Sajeet Sohi, M.D.
This past fall I had the opportunity as a visiting fourth year medical student to complete a research elective in Pediatric Hematology within Johns Hopkins Medicine. I have been inspired by the dedication the residents, fellows, and attending physicians show towards patient care and advancing medical knowledge. Being exposed to the research process and clinical excellence offer a physician-in-training like myself a goal of what the ideal medical practitioner would be.
I still remember my first day on the campus walking to the Registrar’s Office and awaiting my placement. I was impressed by the size of the campus and I tried to absorb the history I was surrounded with. Clinical clerks from medical schools in the U.S. and around the world participate in the program and I would recommend an elective in a large academic center to my fellow clinical clerks. I look forward to further clinical research opportunities in the future.
It was a terrific learning experience and I gained a new appreciation for academic medicine. I will always remember my experiences as I progress through my career. As I reviewed the records of the patients; especially since it was a pediatric population I have realized the long-term consequences our actions can have on our patients. Improving patient education compliance, access to care, preventative medicine, and public health can produce better outcomes especially at academic centers where patients have significant comorbidities.
Prior to my experience there, I completed my clerkships within community hospitals. Unintentionally, in this setting research and education is sometimes secondary due to “market forces”. The healthcare reform process has introduced Accountable Care Organizations, Healthcare Innovation Zones, and the Centers for Medicare and Medicaid Innovation. With these new organizations academic medical centers may integrate further with the community healthcare systems and allow for increased educational opportunities.
Medical students are the next generation of leaders and patient care providers. The key decision we make early in our careers is during the residency selection process and choosing a career in private or academic medicine. I personally plan on applying for Internal Medicine residencies for the 2012 Match. What drives an individual to a specific career path is the basis of significant scholarly debate and inquiry. I think that among the primary factors driving the medical student decision making process is the experience during the clinical clerkships and the viewpoints of clinical preceptors.
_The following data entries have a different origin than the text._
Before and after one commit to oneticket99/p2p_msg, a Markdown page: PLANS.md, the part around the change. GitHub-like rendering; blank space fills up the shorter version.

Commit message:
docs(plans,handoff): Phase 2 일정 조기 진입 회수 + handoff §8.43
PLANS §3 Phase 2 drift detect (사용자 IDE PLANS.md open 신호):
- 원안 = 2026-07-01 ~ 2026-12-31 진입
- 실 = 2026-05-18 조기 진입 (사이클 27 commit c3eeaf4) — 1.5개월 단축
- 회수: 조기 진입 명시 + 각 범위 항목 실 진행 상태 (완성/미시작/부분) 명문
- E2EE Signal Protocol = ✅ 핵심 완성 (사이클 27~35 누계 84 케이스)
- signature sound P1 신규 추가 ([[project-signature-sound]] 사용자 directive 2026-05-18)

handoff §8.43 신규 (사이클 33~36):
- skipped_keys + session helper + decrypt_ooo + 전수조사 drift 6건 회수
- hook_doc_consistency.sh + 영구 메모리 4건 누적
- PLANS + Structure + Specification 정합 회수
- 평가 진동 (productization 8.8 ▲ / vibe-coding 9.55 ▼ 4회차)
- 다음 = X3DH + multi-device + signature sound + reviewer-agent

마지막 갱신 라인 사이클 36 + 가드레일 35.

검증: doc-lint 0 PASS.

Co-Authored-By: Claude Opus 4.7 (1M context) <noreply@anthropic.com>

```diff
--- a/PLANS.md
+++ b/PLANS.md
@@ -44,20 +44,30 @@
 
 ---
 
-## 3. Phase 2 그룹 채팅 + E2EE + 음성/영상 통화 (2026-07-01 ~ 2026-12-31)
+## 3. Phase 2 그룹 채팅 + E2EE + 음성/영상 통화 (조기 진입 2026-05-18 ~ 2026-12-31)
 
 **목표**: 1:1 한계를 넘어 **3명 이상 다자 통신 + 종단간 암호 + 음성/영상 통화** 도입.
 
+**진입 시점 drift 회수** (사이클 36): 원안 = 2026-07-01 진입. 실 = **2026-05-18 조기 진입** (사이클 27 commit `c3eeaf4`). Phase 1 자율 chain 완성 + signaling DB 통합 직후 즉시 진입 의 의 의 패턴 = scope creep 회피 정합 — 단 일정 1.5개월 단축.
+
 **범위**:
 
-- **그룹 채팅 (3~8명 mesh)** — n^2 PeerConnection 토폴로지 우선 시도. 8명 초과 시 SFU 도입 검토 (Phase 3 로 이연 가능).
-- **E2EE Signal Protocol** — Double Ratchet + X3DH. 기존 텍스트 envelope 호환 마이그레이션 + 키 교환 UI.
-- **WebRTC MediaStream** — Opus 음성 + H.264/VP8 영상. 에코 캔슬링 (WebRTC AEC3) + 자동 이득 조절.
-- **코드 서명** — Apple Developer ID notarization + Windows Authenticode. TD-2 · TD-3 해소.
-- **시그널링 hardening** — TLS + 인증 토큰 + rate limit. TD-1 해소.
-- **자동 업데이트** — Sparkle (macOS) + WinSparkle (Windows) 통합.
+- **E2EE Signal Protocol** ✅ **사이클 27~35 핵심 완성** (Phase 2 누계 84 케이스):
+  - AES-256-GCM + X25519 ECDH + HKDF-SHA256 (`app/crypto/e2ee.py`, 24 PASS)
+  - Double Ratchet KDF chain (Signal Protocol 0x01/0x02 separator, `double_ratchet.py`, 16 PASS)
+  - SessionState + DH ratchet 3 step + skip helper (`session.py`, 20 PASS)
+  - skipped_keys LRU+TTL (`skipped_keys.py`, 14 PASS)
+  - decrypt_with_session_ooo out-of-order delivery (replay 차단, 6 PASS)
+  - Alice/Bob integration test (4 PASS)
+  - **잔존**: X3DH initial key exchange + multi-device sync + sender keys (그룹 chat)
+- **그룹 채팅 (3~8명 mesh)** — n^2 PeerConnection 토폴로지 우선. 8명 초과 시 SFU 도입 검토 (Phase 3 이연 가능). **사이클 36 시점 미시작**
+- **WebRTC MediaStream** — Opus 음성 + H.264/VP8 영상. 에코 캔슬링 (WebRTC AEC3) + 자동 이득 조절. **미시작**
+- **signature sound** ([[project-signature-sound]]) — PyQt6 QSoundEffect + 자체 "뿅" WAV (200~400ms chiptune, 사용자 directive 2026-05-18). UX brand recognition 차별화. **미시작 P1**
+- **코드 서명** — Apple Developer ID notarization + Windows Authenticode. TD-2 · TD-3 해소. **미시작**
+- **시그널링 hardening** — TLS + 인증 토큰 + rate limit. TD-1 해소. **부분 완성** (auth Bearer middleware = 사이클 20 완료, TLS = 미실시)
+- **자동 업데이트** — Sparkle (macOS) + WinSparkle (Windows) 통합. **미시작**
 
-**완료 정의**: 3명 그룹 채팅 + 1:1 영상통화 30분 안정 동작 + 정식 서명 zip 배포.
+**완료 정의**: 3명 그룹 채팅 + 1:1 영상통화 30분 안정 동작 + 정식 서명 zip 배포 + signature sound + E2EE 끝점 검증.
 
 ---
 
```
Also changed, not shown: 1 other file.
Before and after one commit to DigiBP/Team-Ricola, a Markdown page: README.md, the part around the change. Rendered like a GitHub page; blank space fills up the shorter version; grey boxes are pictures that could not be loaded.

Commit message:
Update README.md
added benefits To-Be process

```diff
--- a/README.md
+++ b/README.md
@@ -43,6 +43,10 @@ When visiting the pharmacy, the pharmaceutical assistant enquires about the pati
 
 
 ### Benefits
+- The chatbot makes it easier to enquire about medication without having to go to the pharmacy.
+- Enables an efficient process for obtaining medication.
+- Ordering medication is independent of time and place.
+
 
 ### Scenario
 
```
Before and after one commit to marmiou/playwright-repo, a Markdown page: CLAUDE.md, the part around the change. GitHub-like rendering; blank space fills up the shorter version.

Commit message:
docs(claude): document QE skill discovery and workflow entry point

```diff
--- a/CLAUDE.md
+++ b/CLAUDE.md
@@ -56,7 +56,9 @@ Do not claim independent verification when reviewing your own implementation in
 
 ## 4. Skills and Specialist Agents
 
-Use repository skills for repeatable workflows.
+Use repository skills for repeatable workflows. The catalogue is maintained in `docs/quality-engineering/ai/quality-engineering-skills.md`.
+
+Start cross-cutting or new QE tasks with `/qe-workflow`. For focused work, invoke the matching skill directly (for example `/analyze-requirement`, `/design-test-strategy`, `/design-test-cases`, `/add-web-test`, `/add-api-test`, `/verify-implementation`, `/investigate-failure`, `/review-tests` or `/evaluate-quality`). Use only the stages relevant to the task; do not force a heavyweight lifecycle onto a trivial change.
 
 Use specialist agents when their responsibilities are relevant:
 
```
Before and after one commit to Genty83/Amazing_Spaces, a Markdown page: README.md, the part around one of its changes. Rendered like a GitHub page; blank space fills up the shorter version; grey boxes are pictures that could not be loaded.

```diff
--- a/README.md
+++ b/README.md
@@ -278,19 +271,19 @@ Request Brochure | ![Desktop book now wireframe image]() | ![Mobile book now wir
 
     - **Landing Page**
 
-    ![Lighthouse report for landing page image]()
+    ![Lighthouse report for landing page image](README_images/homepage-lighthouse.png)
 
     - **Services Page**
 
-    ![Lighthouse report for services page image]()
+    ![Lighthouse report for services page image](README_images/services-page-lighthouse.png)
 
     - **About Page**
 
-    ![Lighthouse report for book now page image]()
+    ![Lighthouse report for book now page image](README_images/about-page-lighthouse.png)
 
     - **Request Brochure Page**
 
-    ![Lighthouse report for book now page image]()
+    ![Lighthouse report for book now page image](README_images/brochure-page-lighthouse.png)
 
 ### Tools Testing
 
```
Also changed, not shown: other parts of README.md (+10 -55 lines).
The clinical elective program offers medical students a new insight into medicine and may assist individuals in exploring new career paths.
Sajeet Sohi, M.D. is a recent medical school graduate.